Stored records:
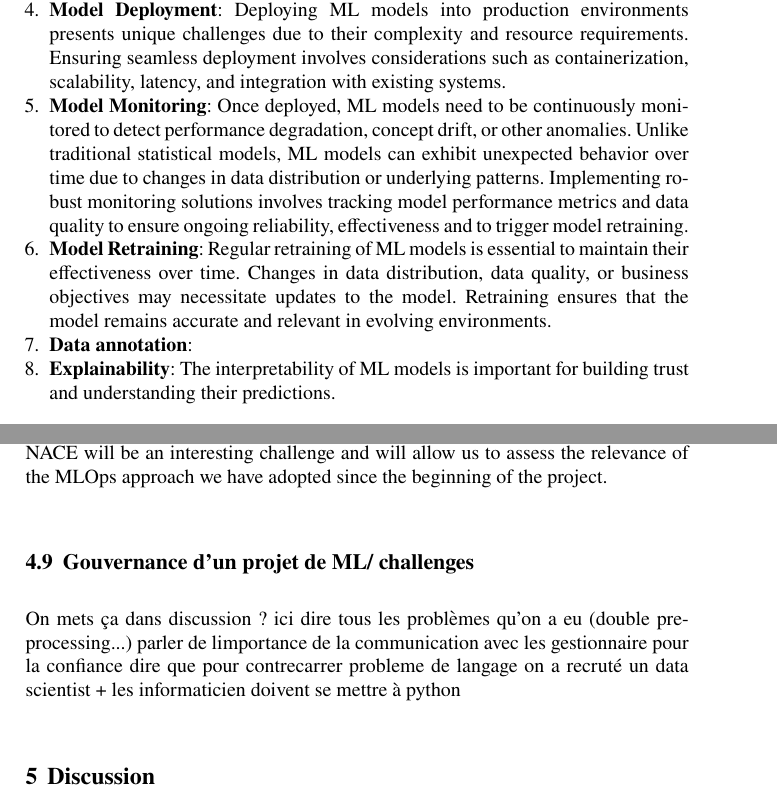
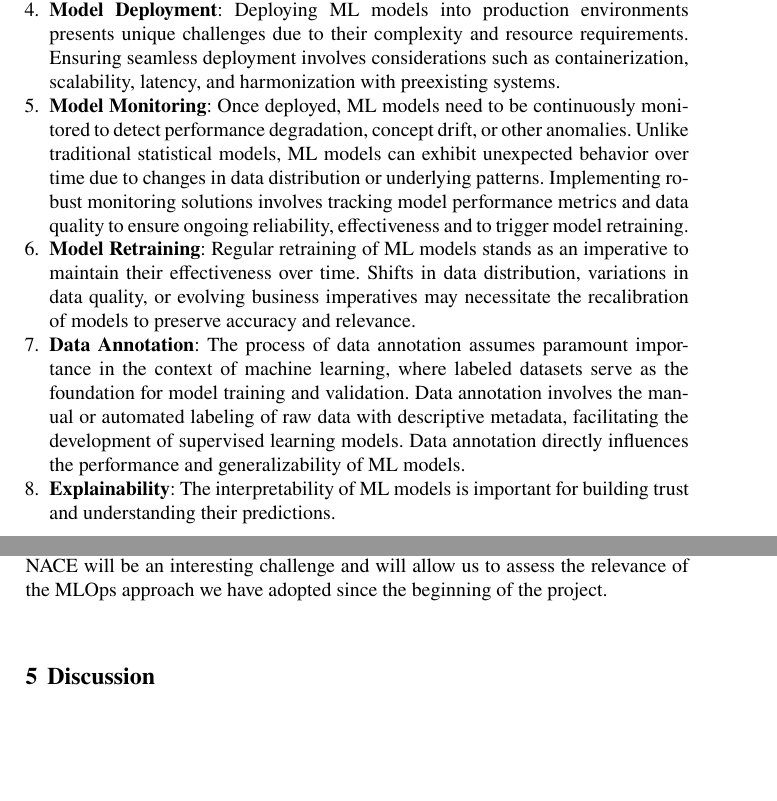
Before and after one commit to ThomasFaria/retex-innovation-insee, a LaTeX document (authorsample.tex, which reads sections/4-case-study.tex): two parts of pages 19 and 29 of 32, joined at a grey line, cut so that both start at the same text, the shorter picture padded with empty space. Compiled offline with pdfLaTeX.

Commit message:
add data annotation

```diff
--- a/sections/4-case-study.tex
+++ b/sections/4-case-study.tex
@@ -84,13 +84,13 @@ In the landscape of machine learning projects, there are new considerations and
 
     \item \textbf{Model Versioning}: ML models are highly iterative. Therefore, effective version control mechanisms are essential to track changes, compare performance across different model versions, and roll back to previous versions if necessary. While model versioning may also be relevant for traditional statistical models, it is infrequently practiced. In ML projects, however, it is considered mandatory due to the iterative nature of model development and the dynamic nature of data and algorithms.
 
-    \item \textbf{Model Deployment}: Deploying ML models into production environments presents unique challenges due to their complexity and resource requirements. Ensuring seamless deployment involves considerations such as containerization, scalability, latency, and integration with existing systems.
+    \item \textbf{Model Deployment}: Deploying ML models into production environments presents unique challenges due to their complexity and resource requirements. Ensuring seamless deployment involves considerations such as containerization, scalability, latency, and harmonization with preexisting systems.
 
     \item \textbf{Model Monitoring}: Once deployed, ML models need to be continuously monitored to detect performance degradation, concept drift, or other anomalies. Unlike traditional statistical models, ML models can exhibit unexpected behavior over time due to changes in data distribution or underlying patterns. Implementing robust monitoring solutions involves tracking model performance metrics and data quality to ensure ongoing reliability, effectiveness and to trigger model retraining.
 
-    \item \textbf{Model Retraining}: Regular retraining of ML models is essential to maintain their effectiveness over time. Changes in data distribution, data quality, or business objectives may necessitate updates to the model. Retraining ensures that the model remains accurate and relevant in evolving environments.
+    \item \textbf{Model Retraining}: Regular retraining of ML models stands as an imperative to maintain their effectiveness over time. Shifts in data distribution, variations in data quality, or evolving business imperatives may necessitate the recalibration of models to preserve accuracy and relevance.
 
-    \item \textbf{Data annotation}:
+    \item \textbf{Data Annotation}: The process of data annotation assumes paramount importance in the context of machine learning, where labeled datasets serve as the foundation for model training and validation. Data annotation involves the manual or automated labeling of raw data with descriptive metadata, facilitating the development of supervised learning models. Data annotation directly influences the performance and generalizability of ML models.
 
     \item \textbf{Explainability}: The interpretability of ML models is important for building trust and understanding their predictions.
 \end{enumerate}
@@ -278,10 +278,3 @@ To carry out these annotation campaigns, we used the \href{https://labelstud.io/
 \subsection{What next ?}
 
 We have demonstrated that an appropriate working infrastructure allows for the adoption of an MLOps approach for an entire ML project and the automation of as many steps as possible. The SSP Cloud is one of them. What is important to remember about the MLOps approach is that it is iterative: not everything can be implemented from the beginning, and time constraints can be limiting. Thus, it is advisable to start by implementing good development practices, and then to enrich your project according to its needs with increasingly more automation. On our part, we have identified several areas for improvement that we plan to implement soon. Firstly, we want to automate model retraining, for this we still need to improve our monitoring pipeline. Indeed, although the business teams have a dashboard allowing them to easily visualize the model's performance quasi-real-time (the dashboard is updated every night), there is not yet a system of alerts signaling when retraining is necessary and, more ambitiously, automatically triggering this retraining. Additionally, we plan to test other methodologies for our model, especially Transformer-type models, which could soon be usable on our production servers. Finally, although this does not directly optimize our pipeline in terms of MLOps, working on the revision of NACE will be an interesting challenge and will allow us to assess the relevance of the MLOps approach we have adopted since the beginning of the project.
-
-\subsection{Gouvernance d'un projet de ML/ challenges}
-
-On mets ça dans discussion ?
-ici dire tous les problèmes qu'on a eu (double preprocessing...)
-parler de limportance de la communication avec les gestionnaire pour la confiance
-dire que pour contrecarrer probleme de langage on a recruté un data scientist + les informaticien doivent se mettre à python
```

** Problem requirements **
None of the images should be copied, but every entry must be given again exactly.

** Problem solution **
Before and after one commit to ThomasFaria/retex-innovation-insee, a LaTeX document (authorsample.tex, which reads sections/4-case-study.tex): two parts of pages 19 and 29 of 32, joined at a grey line, cut so that both start at the same text, the shorter picture padded with empty space. Compiled offline with pdfLaTeX.

Commit message:
add data annotation

```diff
--- a/sections/4-case-study.tex
+++ b/sections/4-case-study.tex
@@ -84,13 +84,13 @@ In the landscape of machine learning projects, there are new considerations and
 
     \item \textbf{Model Versioning}: ML models are highly iterative. Therefore, effective version control mechanisms are essential to track changes, compare performance across different model versions, and roll back to previous versions if necessary. While model versioning may also be relevant for traditional statistical models, it is infrequently practiced. In ML projects, however, it is considered mandatory due to the iterative nature of model development and the dynamic nature of data and algorithms.
 
-    \item \textbf{Model Deployment}: Deploying ML models into production environments presents unique challenges due to their complexity and resource requirements. Ensuring seamless deployment involves considerations such as containerization, scalability, latency, and integration with existing systems.
+    \item \textbf{Model Deployment}: Deploying ML models into production environments presents unique challenges due to their complexity and resource requirements. Ensuring seamless deployment involves considerations such as containerization, scalability, latency, and harmonization with preexisting systems.
 
     \item \textbf{Model Monitoring}: Once deployed, ML models need to be continuously monitored to detect performance degradation, concept drift, or other anomalies. Unlike traditional statistical models, ML models can exhibit unexpected behavior over time due to changes in data distribution or underlying patterns. Implementing robust monitoring solutions involves tracking model performance metrics and data quality to ensure ongoing reliability, effectiveness and to trigger model retraining.
 
-    \item \textbf{Model Retraining}: Regular retraining of ML models is essential to maintain their effectiveness over time. Changes in data distribution, data quality, or business objectives may necessitate updates to the model. Retraining ensures that the model remains accurate and relevant in evolving environments.
+    \item \textbf{Model Retraining}: Regular retraining of ML models stands as an imperative to maintain their effectiveness over time. Shifts in data distribution, variations in data quality, or evolving business imperatives may necessitate the recalibration of models to preserve accuracy and relevance.
 
-    \item \textbf{Data annotation}:
+    \item \textbf{Data Annotation}: The process of data annotation assumes paramount importance in the context of machine learning, where labeled datasets serve as the foundation for model training and validation. Data annotation involves the manual or automated labeling of raw data with descriptive metadata, facilitating the development of supervised learning models. Data annotation directly influences the performance and generalizability of ML models.
 
     \item \textbf{Explainability}: The interpretability of ML models is important for building trust and understanding their predictions.
 \end{enumerate}
@@ -278,10 +278,3 @@ To carry out these annotation campaigns, we used the \href{https://labelstud.io/
 \subsection{What next ?}
 
 We have demonstrated that an appropriate working infrastructure allows for the adoption of an MLOps approach for an entire ML project and the automation of as many steps as possible. The SSP Cloud is one of them. What is important to remember about the MLOps approach is that it is iterative: not everything can be implemented from the beginning, and time constraints can be limiting. Thus, it is advisable to start by implementing good development practices, and then to enrich your project according to its needs with increasingly more automation. On our part, we have identified several areas for improvement that we plan to implement soon. Firstly, we want to automate model retraining, for this we still need to improve our monitoring pipeline. Indeed, although the business teams have a dashboard allowing them to easily visualize the model's performance quasi-real-time (the dashboard is updated every night), there is not yet a system of alerts signaling when retraining is necessary and, more ambitiously, automatically triggering this retraining. Additionally, we plan to test other methodologies for our model, especially Transformer-type models, which could soon be usable on our production servers. Finally, although this does not directly optimize our pipeline in terms of MLOps, working on the revision of NACE will be an interesting challenge and will allow us to assess the relevance of the MLOps approach we have adopted since the beginning of the project.
-
-\subsection{Gouvernance d'un projet de ML/ challenges}
-
-On mets ça dans discussion ?
-ici dire tous les problèmes qu'on a eu (double preprocessing...)
-parler de limportance de la communication avec les gestionnaire pour la confiance
-dire que pour contrecarrer probleme de langage on a recruté un data scientist + les informaticien doivent se mettre à python
```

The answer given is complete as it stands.